LYNDHURST, N.J. — H Mart, a chain of supermarkets catering to Asian consumers — and consumers who like Asian foods — will make a major statement this year when it opens eight more locations.
The chain, based here, which already operates 24 units all over the U.S., is part of a growing wave of stores catering to a growing Asian population.
“Asians are popping up all over — Laotians in St. Paul, Cambodians in Boston — and supermarkets often must learn through ‘immersion by fire’ how to cater to these groups,” David Morse, president and chief executive officer of New American Dimensions, Los Angeles, told SN.
“It's really a struggle for a lot of retailers to figure out how to get these folks and other ethnic groups into their stores,” he said.
H Mart operates four stores each in New York and New Jersey; three each in Pennsylvania and Georgia; two each in Maryland, Virginia and Illinois; and single units in California, Texas, Colorado and Washington.
“There are very few stores that cater to the Asian population,” Jimmy King, marketing manager for H Mart, told SN, “and as the scope of our business gets bigger, we want to open more stores in areas where there are a lot of Asian people or people who love Asian food.”
King said H Mart plans to open single units this year in New York, California, Virginia, Texas, Nevada and Massachusetts, and two units in Georgia.
The stores cater to a mix of Asian populations, including Korean, Japanese, Chinese, Vietnamese and Indian, he said. According to the company's website, “It is not unusual to spot spaghetti and sauce in one aisle and arroz and tortillas in the next, with kimchi and fermented bean paste nearby.”
The ratio of Asian to American foods depends on the population mix in the specific neighborhood, which can range as high as 70% Asian at some locations, King said.
H Mart also operates distribution centers in New York, Georgia, Illinois, Maryland and Pennsylvania. It buys Asian products overseas or from Asian distributors and uses a mix of U.S.-based wholesalers for conventional American items, including Supervalu, Minneapolis, and the White Rose division of Associated Wholesalers Inc., Robesonia, Pa.
Stores range in size from 15,000 to 90,000 square feet, with most locations in the 50,000-square-foot area, King said. Depending on size, stores carry between 20,000 and 40,000 SKUs, he added.
Some sections of the store, including the food court at larger units, and cosmetics shops, are leased to other operators, King said.

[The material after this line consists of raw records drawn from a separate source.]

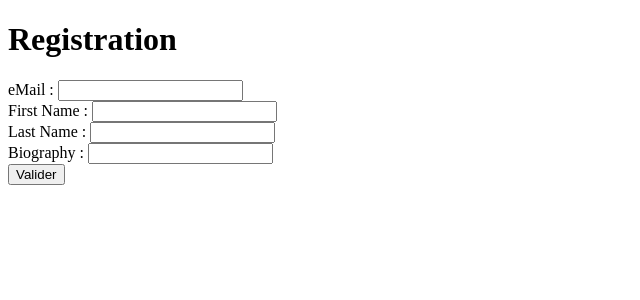
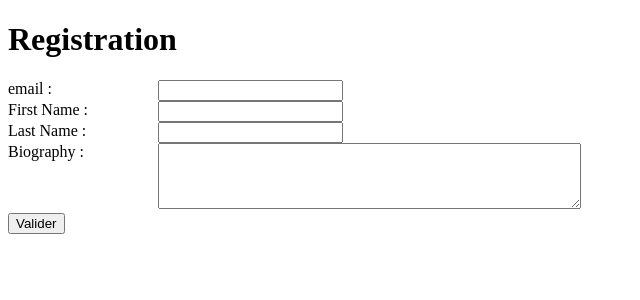
Before and after one commit to Khimera16/wsproject, a web app: page /register.html in a window 1280 px wide. Shown: the top 300 px of the page, without its empty margins (0-640 px from the left). Run offline with its HTML, style and script files only (its server is not run), Linux system fonts and the light colour scheme; data that the repository does not hold is empty.

Commit message:
Register changed

```diff
--- /dev/null
+++ b/WebContent/WSprojectStyle.css
@@ -0,0 +1,6 @@
+@CHARSET "ISO-8859-1";
+label{
+	display: block;
+	width: 150px;
+	float: left;
+}
--- a/WebContent/register.html
+++ b/WebContent/register.html
@@ -2,21 +2,19 @@
 <html>
 	<head>
 		<meta charset="ISO-8859-1">
+		<link rel="stylesheet" href="WSprojectStyle.css" />
 		<title>Registration</title>
 	</head>
 	<body>
 		<h1>Registration</h1>
 		<form method="GET" action="meetupApp/meetup/user/registration">
- <div align="justify">
-<p>
-eMail : <input type="text" name="mail" /> <br />
-First Name : <input type="text" name="first_name" /> <br />
-Last Name : <input type="text" name="last_name" /> <br />
-Biography : <input type="textarea" name="biography" /> <br />
+			 <div>
+			 <label for="eMail">email :</label><input type="text" name="mail" /><br />
+			 <label for="first_name">First Name :</label><input type="text" name="first_name" /><br />
+			 <label for="last_name">Last Name :</label><input type="text" name="last_name" /><br />
+			 <label for="Biography :">Biography :</label><textarea rows="4" cols="50" name="biography"></textarea> <br />
 			 <input type="submit" value = "Valider" />
-</p>
 			</div>
 		</form>
-
 	</body>
 </html>
```
Lines whose indentation alone changed are shown as unchanged.
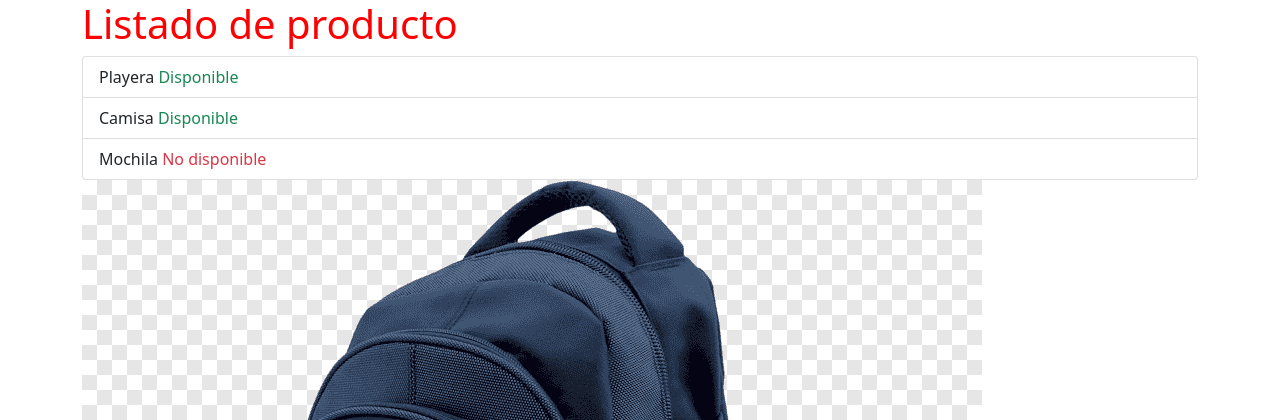
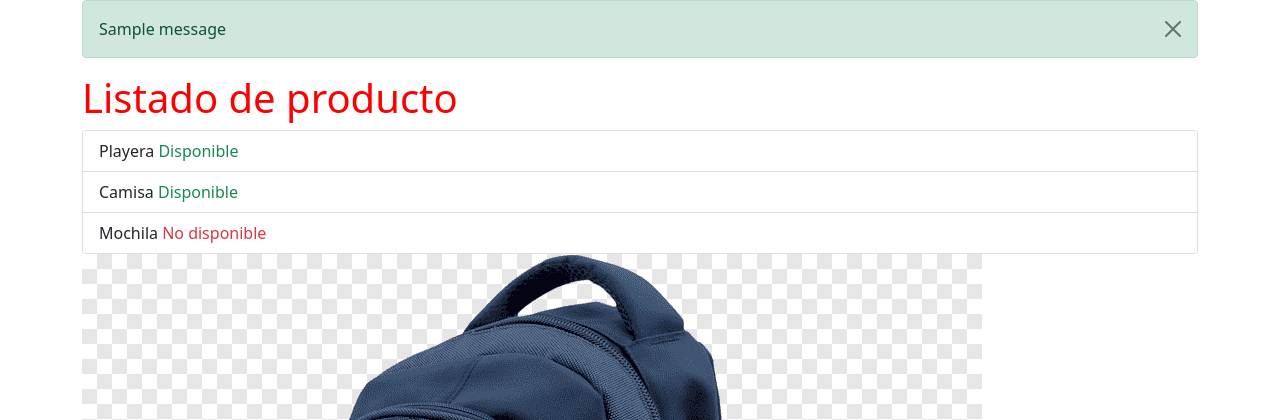
Before and after one commit to dannydhs/store-django, a Django app: page / in a window 1280 px wide. Shown: the top 420 px of the page. Run offline with Django 3.2, Linux system fonts and the light colour scheme; one stand-in notice (Sample message) is shown.

Commit message:
Redireccionando pagina y mostrando mensajes en el cliente

```diff
--- a/store/views.py
+++ b/store/views.py
@@ -1,8 +1,9 @@
 from django.shortcuts import render
-from django.http import HttpResponse
+from django.shortcuts import redirect
 
 from django.contrib.auth import authenticate
 from django.contrib.auth import login
+from django.contrib import messages
 
 
 def index(request):
@@ -28,9 +29,10 @@ def login_view(request):
         user = authenticate(username=username, password=password)
         if user:
             login(request, user)
-            print('Usuario autenticado')
+            messages.success(request, 'Bienvenido {}'.format(user.username))
+            return redirect('index')
         else:
-            print('Usuario no autenticado')
+            messages.error(request, 'Usuario o contraseña no validos')
 
     return render(request, 'users/login.html', {
 
--- a/templates/index.html
+++ b/templates/index.html
@@ -11,6 +11,21 @@
   <link rel="stylesheet" href="{% static 'css/style.css' %}">
 <body>
   <div class="container">
+    {% if messages %}
+      {% for message in messages %}
+        {% if message.tags == 'success' %}
+          <div class="alert alert-success alert-dismissible fade show">
+            {{ message }}
+            <button type="button" class="btn-close" data-bs-dismiss="alert" aria-label="close"></button>
+          </div>
+        {% else %}
+          <div class="alert alert-danger" role='alert'>
+            {{ message }}
+          </div>
+        {% endif %}
+      {% endfor %}
+    {% endif %}
+
     <div class="row">
       <div class="col">
         <h1>{{ message }}</h1>
```
Also changed, not shown: templates/users/login.html (+14 -0 lines), db.sqlite3.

The “H” in H Mart stands for “healthy, humane, happy and heartful,” according to the company's website. The name H Mart is actually short for HanAhReum Asian Mart, a division of HAR Grand Corp., Maspeth, N.Y.
Emil Morales, San Diego-based senior vice president of the multicultural division of TNS North America, New York, told SN that traditional supermarkets need to cope with the increasing population of ethnic consumers.
“Demographics don't lie,” he said. “But as growth becomes harder to come by from the traditional marketplace, growth must come from groups that are growing in importance in the marketplace, and those are generally ethnic populations.”
Unfortunately, many supermarkets do not have the commitment of top managements to make their ethnic programs effective, Morales said.
“Very often they will do what they need to do to get by rather than develop programs for the longer term,” he explained.
Teresa Soto, president and CEO of About Marketing Solutions, Burbank, Calif., offered a similar viewpoint in a study on ethnic marketing. “The commitment of top-level supermarket management to make ethnic marketing a priority is rather limited,” she said. “Further, efficiency-oriented business models make it difficult for many supermarket chains to customize their offerings to ethnic consumers.”
Hispanics, Asian Americans and African Americans comprise 31% of the U.S. population today and are projected to grow to 50% over the next 30 years.